the most impact on your neighbours. Your odour control equipment supplier will need this to design an effective abatement system. The survey fulfils several functions,
including measuring odour concentration and flow rate, characterising the odour source, exit temperature, emission height and frequency, duration and fluctuation of emissions
caused by process variations.
You can also predict the impact of the measured emission on receptors, by combining data from the odour emission survey with weather data and topography in a dispersion
model. The input data can be changed to show how reducing each emission in turn will reduce the odour impact. This can indicate the best use of efforts and money in successfully
reducing odour impact.
In addition, your supplier may find a chemical analysis useful when selecting the most appropriate equipment.
If you begin receiving odour complaints, ensure you take them seriously from the start. The regulator or planning authority will want to see efforts to identify and resolve the

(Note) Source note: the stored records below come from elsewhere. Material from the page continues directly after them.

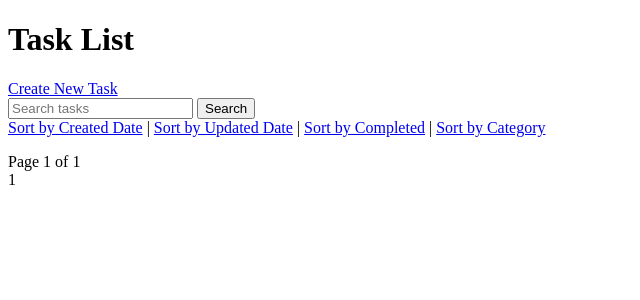
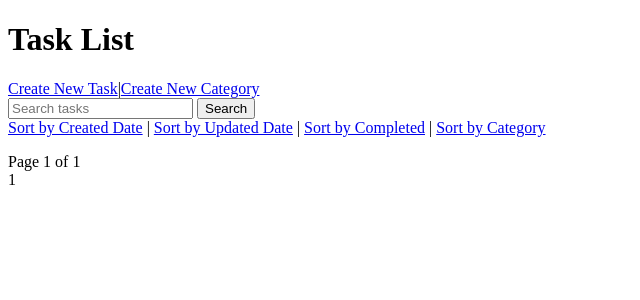
Before and after one commit to Mshita118/todo_app, a Django app: page / in a window 1280 px wide. Shown: the top 300 px of the page, without its empty margins (0-640 px from the left). Run offline with Django 5.2, Linux system fonts and the light colour scheme; data that the repository does not hold is empty.

Commit message:
カテゴリー作成画面の実装

```diff
--- a/todo/templates/todo/task_list.html
+++ b/todo/templates/todo/task_list.html
@@ -7,7 +7,7 @@
 </head>
 <body>
   <h1>Task List</h1>
-  <a href="{% url 'task_create' %}">Create New Task</a>
+  <a href="{% url 'task_create' %}">Create New Task</a>|<a href="{% url 'category_list' %}">Create New Category</a>
 
   <form method="get" action="">
     <input type="text" name="q" value="{{ query }}" placeholder="Search tasks">
--- a/todo/urls.py
+++ b/todo/urls.py
@@ -7,4 +7,10 @@ urlpatterns = [
     path('task/create/', views.task_create, name='task_create'),
     path('task/<int:pk>/update/', views.task_update, name='task_update'),
     path('task/<int:pk>/delete/', views.task_delete, name='task_delete'),
+    path('categories/', views.category_list, name='category_list'),
+    path('categories/add/', views.category_create, name='category_create'),
+    path('categories/edit/<int:pk>/',
+         views.category_update, name='category_update'),
+    path('categories/delete/<int:pk>/',
+         views.category_delete, name='category_delete'),
 ]
--- a/todo/views.py
+++ b/todo/views.py
@@ -1,6 +1,7 @@
 from django.shortcuts import render, get_object_or_404, redirect
 from .models import Task, Category
-from .forms import TaskForm
+from .forms import TaskForm, CategoryForm
+from django.contrib import messages
 from django.db.models import Q
 from django.core.paginator import Paginator
 
@@ -72,3 +73,44 @@ def task_delete(request, pk):
 def task_detail(request, pk):
     task = get_object_or_404(Task, pk=pk)
     return render(request, 'todo/task_detail.html', {'task': task})
+
+
+def category_list(request):
+    categories = Category.objects.all()
+    return render(request, 'todo/category_list.html', {'categories': categories})
+
+
+def category_create(request):
+    if request.method == 'POST':
+        form = CategoryForm(request.POST)
+        if form.is_valid():
+            form.save()
+            messages.success(request, 'Category created successfully!')
+            return redirect('category_list')
+    else:
+        form = CategoryForm()
+
+    return render(request, 'todo/category_form.html', {'form': form})
+
+
+def category_update(request, pk):
+    category = get_object_or_404(Category, pk=pk)
+    if request.method == 'POST':
+        form = CategoryForm(request.POST, instance=category)
+        if form.is_valid():
+            form.save()
+            messages.success(request, 'Category updated successfully!')
+            return redirect('category_list')
+    else:
+        form = CategoryForm(instance=category)
+
+    return render(request, 'todo/category_form.html', {'form': form, 'category': category})
+
+
+def category_delete(request, pk):
+    category = get_object_or_404(Category, pk=pk)
+    if request.method == 'POST':
+        category.delete()
+        messages.success(request, 'Category deleted successfully!')
+        return redirect('category_list')
+    return render(request, 'todo/category_confirm_delete.html', {'category': category})
```
Also changed, not shown: todo/forms.py (+10 -0 lines), todo/templates/todo/category_confirm_delete.html (added, +7 -0 lines), todo/templates/todo/category_form.html (added, +7 -0 lines), todo/templates/todo/category_list.html (added, +16 -0 lines).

issue. If you need odour control equipment, you should begin by containing high concentration odours and ducting them separately to the equipment.
There are then a few odour control measures available. Creating high emission points using a tall stack is basic, effective and low maintenance. However, it relies on successfully achieving planning permission.
Adsorption employs a carbon scrubber to remove odorous components. It’s a good option for smaller installations and can be used as a secondary treatment alongside other measures. This technique requires regular, careful monitoring to ensure the carbon is replaced before fully depleted. The material costs are high.
Chemical scrubbing allows you to design a chemical reaction to remove specific odorants identified as being significant for your installation. It’s a relatively high cost, but odour removal efficiency can typically be 90 per cent effective. It needs a skilled operator to maintain and control.
Biological techniques use microbes to remove odorants. They include bio-filtration and bio-scrubbing. Bio-filtration is good for biological processes like composting. It’s a simple technique but requires correct design, effective maintenance and irrigation. A bio-scrubber is an effective option that is less complicated than a chemical scrubber and has a smaller footprint than a biofilter. However, a secondary treatment (such as adsorption) is often needed.
More About Odour Control Measures
It is of course a pleasure for Robert to contribute his expertise in such an acclaimed publication. He will undoubtedly be doing so again in the future. In the meantime however, if you are interested in hearing more about odour control measures, then by all means please do get in touch. Robert or one of the team will certainly be glad to clarify your odour queries.